*** Given data ***

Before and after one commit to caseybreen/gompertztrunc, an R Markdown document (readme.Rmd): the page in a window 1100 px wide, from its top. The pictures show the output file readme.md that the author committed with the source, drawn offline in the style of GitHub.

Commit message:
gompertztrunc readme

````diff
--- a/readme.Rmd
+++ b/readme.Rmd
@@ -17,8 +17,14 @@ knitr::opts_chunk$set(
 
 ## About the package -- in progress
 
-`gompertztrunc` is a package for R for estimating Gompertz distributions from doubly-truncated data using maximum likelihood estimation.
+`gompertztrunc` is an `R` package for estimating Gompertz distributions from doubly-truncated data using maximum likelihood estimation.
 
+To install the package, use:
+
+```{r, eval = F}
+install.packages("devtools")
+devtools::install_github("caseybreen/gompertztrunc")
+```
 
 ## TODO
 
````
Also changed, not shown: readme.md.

***

Exercise
Show each line of the records above containing "devtools".

Answer below
+install.packages("devtools")
+devtools::install_github("caseybreen/gompertztrunc")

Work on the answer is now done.